Before-and-after change data:
☆ ☆ ☆ ☆ ☆ ☆ ☆
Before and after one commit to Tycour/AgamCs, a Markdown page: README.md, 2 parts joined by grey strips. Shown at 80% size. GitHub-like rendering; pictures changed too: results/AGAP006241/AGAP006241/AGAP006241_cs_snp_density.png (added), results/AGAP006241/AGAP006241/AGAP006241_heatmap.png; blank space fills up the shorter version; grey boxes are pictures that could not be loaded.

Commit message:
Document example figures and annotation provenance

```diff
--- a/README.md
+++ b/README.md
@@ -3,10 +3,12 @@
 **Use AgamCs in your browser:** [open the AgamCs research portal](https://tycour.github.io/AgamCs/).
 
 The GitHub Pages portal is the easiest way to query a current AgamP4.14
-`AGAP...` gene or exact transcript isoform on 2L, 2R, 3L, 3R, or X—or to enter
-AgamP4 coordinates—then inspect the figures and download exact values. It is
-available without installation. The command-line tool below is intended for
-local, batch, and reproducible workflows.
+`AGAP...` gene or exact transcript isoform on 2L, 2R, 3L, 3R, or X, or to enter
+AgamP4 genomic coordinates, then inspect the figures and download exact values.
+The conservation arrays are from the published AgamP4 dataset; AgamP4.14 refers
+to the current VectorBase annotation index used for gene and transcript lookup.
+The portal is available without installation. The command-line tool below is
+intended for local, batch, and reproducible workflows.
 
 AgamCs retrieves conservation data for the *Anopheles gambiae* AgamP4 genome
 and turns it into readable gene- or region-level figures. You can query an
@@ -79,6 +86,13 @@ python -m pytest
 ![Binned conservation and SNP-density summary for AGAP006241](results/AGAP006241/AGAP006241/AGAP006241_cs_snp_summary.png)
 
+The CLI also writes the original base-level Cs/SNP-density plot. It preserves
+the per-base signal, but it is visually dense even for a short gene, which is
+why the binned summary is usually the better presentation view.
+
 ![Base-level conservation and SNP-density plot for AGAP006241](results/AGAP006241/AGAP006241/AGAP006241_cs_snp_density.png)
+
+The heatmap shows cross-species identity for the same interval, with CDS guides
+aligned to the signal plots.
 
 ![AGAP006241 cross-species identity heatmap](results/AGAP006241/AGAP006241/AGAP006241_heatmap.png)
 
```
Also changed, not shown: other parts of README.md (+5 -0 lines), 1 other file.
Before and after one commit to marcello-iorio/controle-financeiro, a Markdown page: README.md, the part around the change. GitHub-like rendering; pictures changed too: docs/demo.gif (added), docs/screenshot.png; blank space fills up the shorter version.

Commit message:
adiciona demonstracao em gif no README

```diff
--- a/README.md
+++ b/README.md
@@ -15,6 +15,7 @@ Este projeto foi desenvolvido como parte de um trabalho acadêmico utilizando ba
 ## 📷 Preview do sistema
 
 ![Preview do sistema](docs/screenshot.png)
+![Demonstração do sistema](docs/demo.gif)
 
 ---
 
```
☆ ☆ ☆ ☆ ☆ ☆ ☆
Problem description: Return each line above exactly.

Result of this exercise:
Before and after one commit to Tycour/AgamCs, a Markdown page: README.md, 2 parts joined by grey strips. Shown at 80% size. GitHub-like rendering; pictures changed too: results/AGAP006241/AGAP006241/AGAP006241_cs_snp_density.png (added), results/AGAP006241/AGAP006241/AGAP006241_heatmap.png; blank space fills up the shorter version; grey boxes are pictures that could not be loaded.

Commit message:
Document example figures and annotation provenance

```diff
--- a/README.md
+++ b/README.md
@@ -3,10 +3,12 @@
 **Use AgamCs in your browser:** [open the AgamCs research portal](https://tycour.github.io/AgamCs/).
 
 The GitHub Pages portal is the easiest way to query a current AgamP4.14
-`AGAP...` gene or exact transcript isoform on 2L, 2R, 3L, 3R, or X—or to enter
-AgamP4 coordinates—then inspect the figures and download exact values. It is
-available without installation. The command-line tool below is intended for
-local, batch, and reproducible workflows.
+`AGAP...` gene or exact transcript isoform on 2L, 2R, 3L, 3R, or X, or to enter
+AgamP4 genomic coordinates, then inspect the figures and download exact values.
+The conservation arrays are from the published AgamP4 dataset; AgamP4.14 refers
+to the current VectorBase annotation index used for gene and transcript lookup.
+The portal is available without installation. The command-line tool below is
+intended for local, batch, and reproducible workflows.
 
 AgamCs retrieves conservation data for the *Anopheles gambiae* AgamP4 genome
 and turns it into readable gene- or region-level figures. You can query an
@@ -79,6 +86,13 @@ python -m pytest
 ![Binned conservation and SNP-density summary for AGAP006241](results/AGAP006241/AGAP006241/AGAP006241_cs_snp_summary.png)
 
+The CLI also writes the original base-level Cs/SNP-density plot. It preserves
+the per-base signal, but it is visually dense even for a short gene, which is
+why the binned summary is usually the better presentation view.
+
 ![Base-level conservation and SNP-density plot for AGAP006241](results/AGAP006241/AGAP006241/AGAP006241_cs_snp_density.png)
+
+The heatmap shows cross-species identity for the same interval, with CDS guides
+aligned to the signal plots.
 
 ![AGAP006241 cross-species identity heatmap](results/AGAP006241/AGAP006241/AGAP006241_heatmap.png)
 
```
Also changed, not shown: other parts of README.md (+5 -0 lines), 1 other file.
Before and after one commit to marcello-iorio/controle-financeiro, a Markdown page: README.md, the part around the change. GitHub-like rendering; pictures changed too: docs/demo.gif (added), docs/screenshot.png; blank space fills up the shorter version.

Commit message:
adiciona demonstracao em gif no README

```diff
--- a/README.md
+++ b/README.md
@@ -15,6 +15,7 @@ Este projeto foi desenvolvido como parte de um trabalho acadêmico utilizando ba
 ## 📷 Preview do sistema
 
 ![Preview do sistema](docs/screenshot.png)
+![Demonstração do sistema](docs/demo.gif)
 
 ---
 
```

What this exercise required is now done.